That is the finding from a recent report from the Congressional Budget Office (CBO) on the activities of the Centers for Medicare and Medicaid Innovation (CMMI)
CBO previously estimated that CMMI’s activities would reduce net federal spending but now estimates that they increased that spending during the first 10 years of the center’s operation and will continue to do so in its second decade.
CBO currently estimates that CMMI’s activities increased direct spending by $5.4 billion, or 0.1 percent of net spending on Medicare, between 2011 and 2020.1 (Most of CMMI’s models have focused on Medicare beneficiaries.) Specifically, CMMI spent $7.9 billion to operate models, and those models reduced spending on health care benefits by $2.6 billion. The estimates reflect CBO’s review of published evaluations of 49 models initiated over CMMI’s first decade as well as corresponding historical budget data.

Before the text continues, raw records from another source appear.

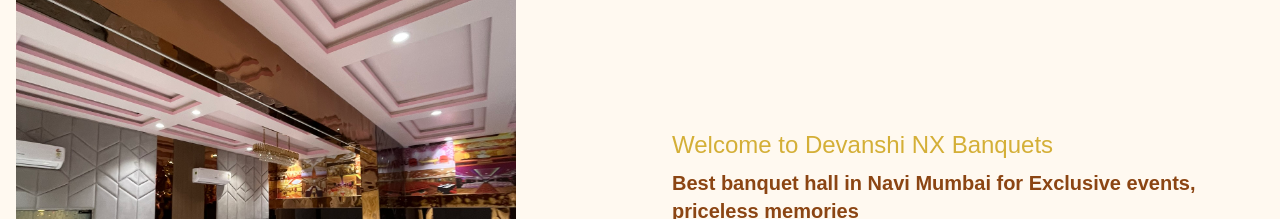
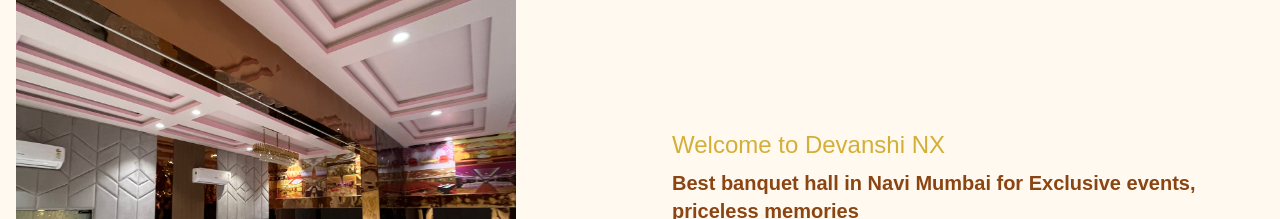
Before and after one commit to sujallll/devanshi-nx_504, a Next.js app: page / in a window 1280 px wide. Shown: the part 1080-1299 px from the top of the page. Built offline with nearby package versions, Linux system fonts and the light colour scheme.

Commit message:
Update page.tsx

```diff
--- a/app/page.tsx
+++ b/app/page.tsx
@@ -100,7 +100,7 @@
             />
           </div>
           <div className="md:w-1/2 md:pl-8">
-            <h3 className="text-2xl font-light text-[#D4AF37] mb-2">Welcome to Devanshi NX Banquets</h3>
+            <h3 className="text-2xl font-light text-[#D4AF37] mb-2">Welcome to Devanshi NX</h3>
             <h4 className="text-xl font-bold text-[#8B4513] mb-4">Best banquet hall in Navi Mumbai for Exclusive events, priceless memories</h4>
           {/* <p className="text-gray-600">
               Lorem ipsum dolor sit amet, consectetur adipiscing elit. Sed do eiusmod tempor incididunt ut labore et dolore magna aliqua.
```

And CBO predicts that CMMI that there won’t be cost saving in the next decade either.
Looking ahead, CBO currently projects that CMMI’s activities will increase net federal spending by $1.3 billion, or 0.01 percent of net spending on Medicare, over the center’s second decade, which extends from 2021 to 2030
CBO’s full report is here.